But this morning, months after I sent her that email, she responds. And I have been edgy and floaty and basically internally squealing like some preteen fan girl. She has asked me to join her THIS SPRING, and although she is moving her practice in a different direction, she would still like to eventually send Lyme patients to me wherever I choose to take my practice. And by the way, “how do you feel about functional medicine?”

So, I am still composing my response to her, because I want to come across as level headed, and thoughtful, and basically not a squealing fan girl. I want her to know I would love to work with her, but I am not sure what my role would be considering I am only 1 semester into my education, and that even if I dont get credit hours for this Spring, I would still love to shadow her, at the very least. Perhaps we could experiment with my role in her practice, so that by summer, when I can get credit hours, we have a clear direction for what my duties can be in her office.

I still consider her absolutely brilliant as a physician, and I know I can learn so much from her. She is a rare find, that doctor. She has the mind and training of a physician, but the heart and bedside manner of a nurse.


Bah Humbug

I’ve grown to hate this time of year. It’s always incredibly stressful for me, and it usually starts in mid November and doesnt end until after New Years. Since I moved to the same town as my mother, into a nice sized home with some space to entertain, I’ve been expected to host all the holiday meals. And in years past, it wasn’t so bad. Everyone would help cook a couple of dishes, and so it was a manageable duty. But this year, I was already responsible for the entiree Thanksgiving meal, and now I am in charge of the entire Christmas meal as well.

Last year, I got a “break” of sorts. I was working at the hospital and I was night shift, so I was in no position to host anything. Would you believe both holidays went ignored because I wasn’t handling it? Yup. No one cooked anything or went anywhere.

This tells me something. The holidays are only important enough to celebrate if they are not in charge of it all. I feel taken advantage of and as if it is now expected of me, regardless of how I feel about it. So what have I been googling tonight? “How to avoid hosting the holidays.” I refuse to do it next year. I will be in my 4th semester of grad school, and intend to use it as an excuse. Someone else can step up, or not. I dont care.

And to make matters worse, my husband decides tonight, Christmas Eve, to invite a friend and his girlfriend over for dinner tomorrow. I abhor these people. Especially the girlfriend. And I will tell you why. Two Christmases ago, they came for dessert and coffee. I have a cat who gets very anxious around company and typically hides. But she also used to being fed at night (so we can sleep peacefully until morning without cries of hunger), and so she came out of hiding to eat. “Girlfriend” wanted to love on my kitty, but my angel wasn’t having any of it, and warned her with a few growls that she didnt appreciate being cornered. I told the girlfriend to be careful, she doesnt like strangers and she doesn’t like being touched. But did she listen? No. So my angel swiped at her.
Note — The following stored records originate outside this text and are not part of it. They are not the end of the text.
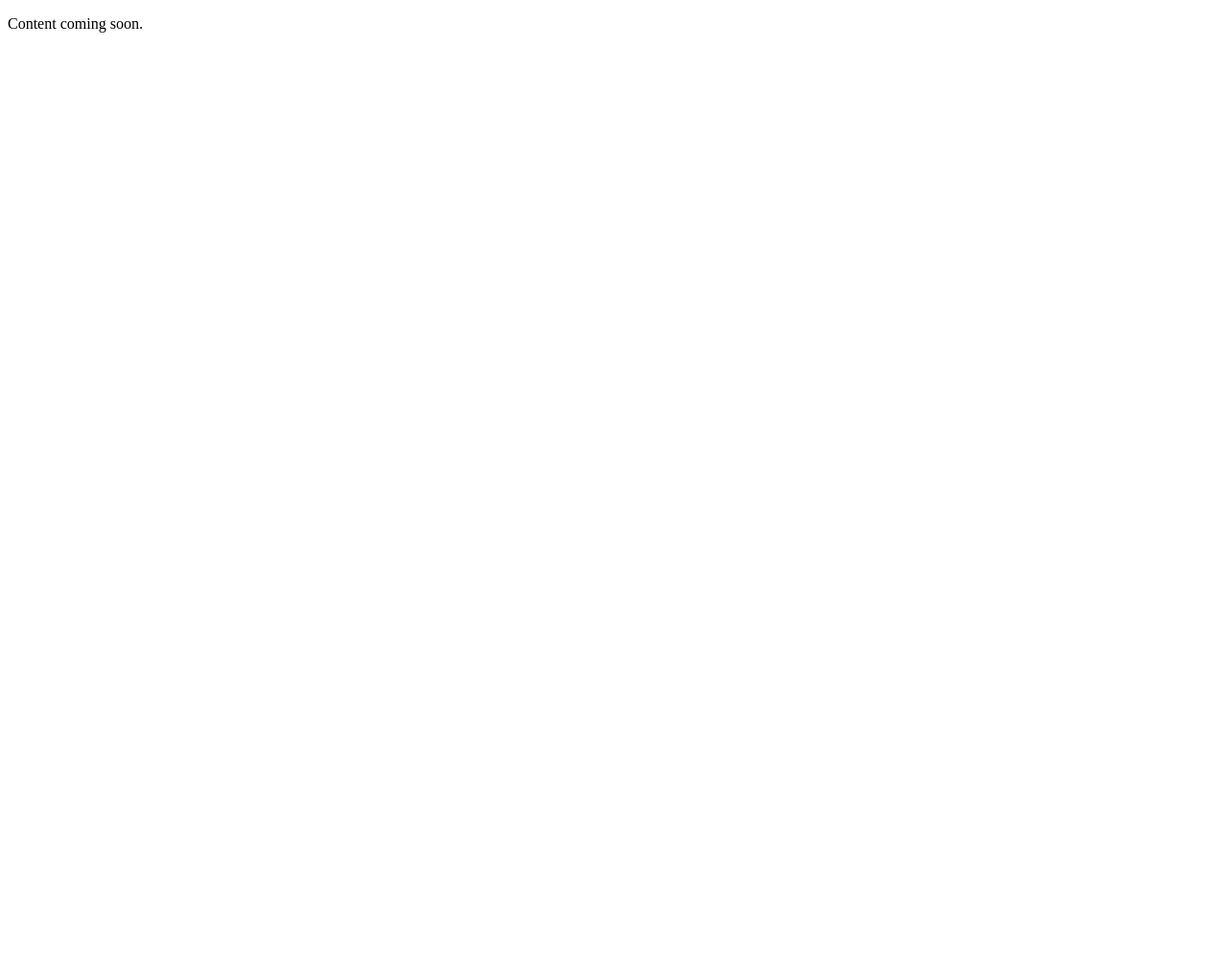
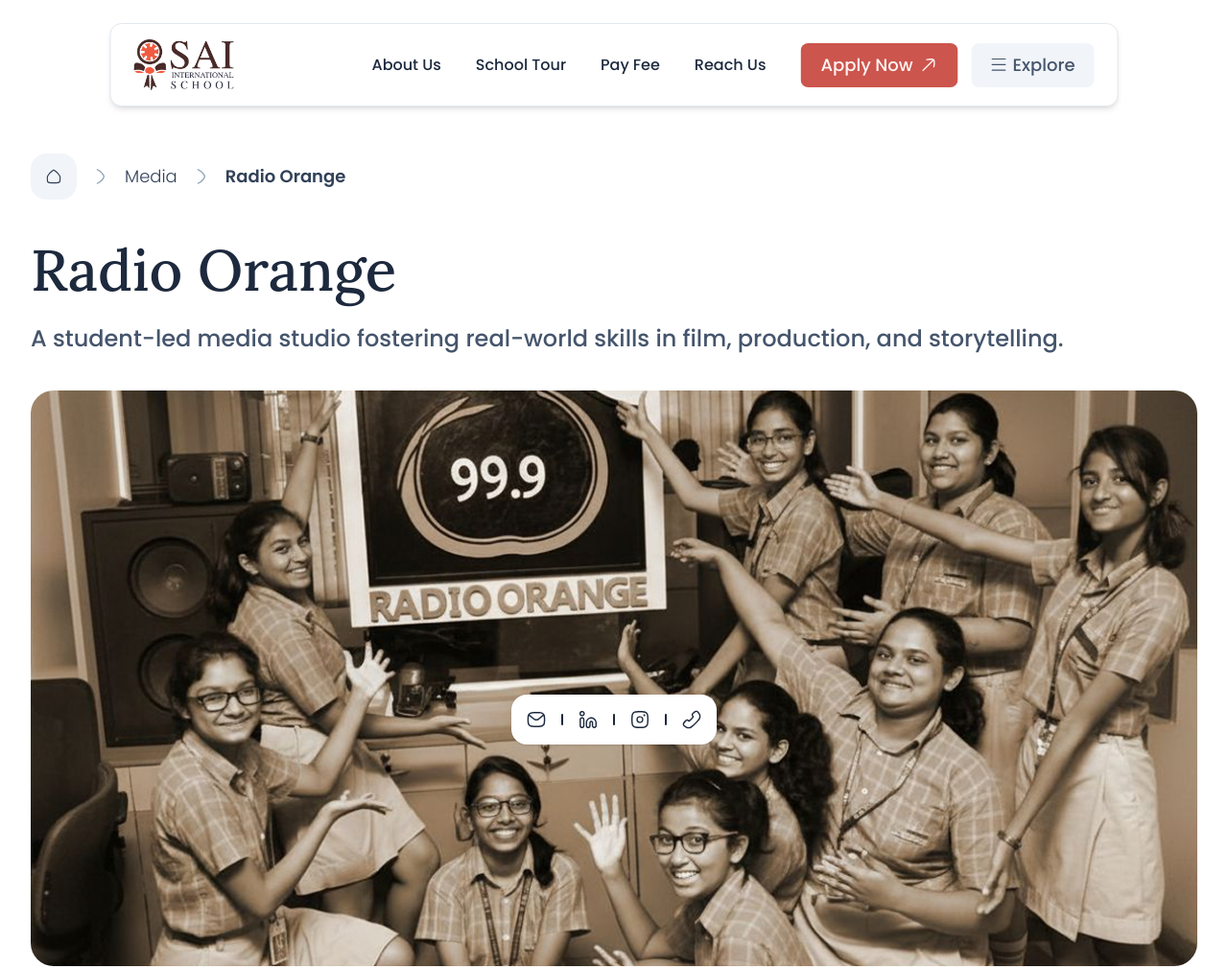
Before and after one commit to sai-edu-group/sis-brand-website, an Astro site: page /media/radio-orange in a window 1280 px wide. Shown: the top 1010 px of the page at 96% size. Before the commit the page ends 800 px from the top, so only its background shows below. Built offline with nearby package versions, Linux system fonts and the light colour scheme; Astro itself is replaced by a stand-in of ours.

Commit message:
radio orange

```diff
--- /dev/null
+++ b/src/data/media/radio.ts
@@ -0,0 +1,17 @@
+export const sectionHeaderContent = {
+  title: "Radio Orange",
+  subtitle:
+    "A student-led media studio fostering real-world skills in film, production, and storytelling.",
+};
+
+export const radioOrangeContent = {
+  id: 1,
+  content: `<p class="fade-in">Radio Orange 99.9 is an in-house virtual radio station, operated by the students under faculty supervision. It is the first School radio broad casting system in the state of Odisha and is a brilliant training ground for those students who dream of pursuing a career in broad casting. It gives them a great platform to share their thoughts and views and at the same time develop their communication skills along with unleashing their creativity.
+</p>
+  <p class="fade-in">Students from class VI onwards are taught how to entertain audience through the magic of voice and content with spontaneity. They get to know the various techniques of mike placement, voice modulation, diction, clarity of speech etc. They are guided on how to select a topic, prepare an efficacious script, and train the voice to make it sound interesting so as to keep the audience engrossed as well as learn how to speak impromptu.
+</p>
+  <p class="fade-in">Students are introduced to the concept of conveying information creatively, which is useful during presentations in class or later in their careers. Exposure to audio-visual aids in school teaches them to communicate through sight and sound and to understand the underlying content. A vast array of equipment is available, which is used by students during their Club classes or while preparing for any event.
+</p>
+  `,
+  landscapeImg: "/images/media/radio-orange/radio-orange.jpg",
+};
--- a/src/pages/media/radio-orange/index.astro
+++ b/src/pages/media/radio-orange/index.astro
@@ -1 +1,53 @@
-<p>Content coming soon.</p>
+---
+// COMPONENTS //
+import Article from "@/components/Article.astro";
+import Breadcrumbs from "@/components/Breadcrumbs.astro";
+
+// CONSTANTS //
+import { URLS } from "@/infrastructure/constants/urls";
+
+// OTHERS //
+import Layout from "@/layouts/Layout.astro";
+
+// DATA //
+import { radioOrangeContent, sectionHeaderContent } from "@/data/media/radio";
+
+// Prepare breadcrumb items
+const breadcrumbItems = [
+  { label: "Media", href: URLS.MEDIA.ROOT },
+  { label: "Radio Orange", href: `#` },
+];
+---
+
+<Layout>
+  <section class="bg-n-50 relative w-full overflow-hidden">
+    <div
+      class="container mx-auto flex flex-col gap-5 px-6 pt-34 pb-30 md:gap-8 md:px-8 md:pt-40 md:pb-40 lg:gap-9 2xl:px-0"
+    >
+      <Breadcrumbs items={breadcrumbItems} />
+      <!-- Radio Orange Section -->
+      <Article
+        title={sectionHeaderContent?.title}
+        subtitle={sectionHeaderContent?.subtitle}
+      >
+        <!--  Radio Orange Content -->
+        <div class="flex flex-col gap-10 md:gap-14 lg:gap-20">
+          <!-- Radio Orange Image and Details -->
+          {
+            radioOrangeContent.landscapeImg && (
+              <img
+                src={radioOrangeContent.landscapeImg}
+                alt="Radio Orange Image"
+                class="card-anim card-bottom h-[257px] w-full rounded-3xl object-cover md:h-[524px] lg:h-[600px]"
+                style={`--delay: 0.1s`}
+              />
+            )
+          }
+
+          <!--  SAI TV Description -->
+          <div set:html={radioOrangeContent.content} />
+        </div>
+      </Article>
+    </div>
+  </section>
+</Layout>
```
Also changed, not shown: public/images/media/radio-orange/radio-orange.jpg (added).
And what did “girlfriend” do? She lashed out at the cat with her foot, motioning to kick her.

And THAT is how she came to be on my shit list. So I am dealing with a husband who doesnt understand why I hate these people so much, and why I dont want them in my house for extended periods of time. Plus I have my own ungrateful family I have to feed and quite frankly, I am over all of it.

If anyone can come up with a practical solution to get me out of hosting the holidays permanently, I’d be forever grateful. I cant use the school excuse forever.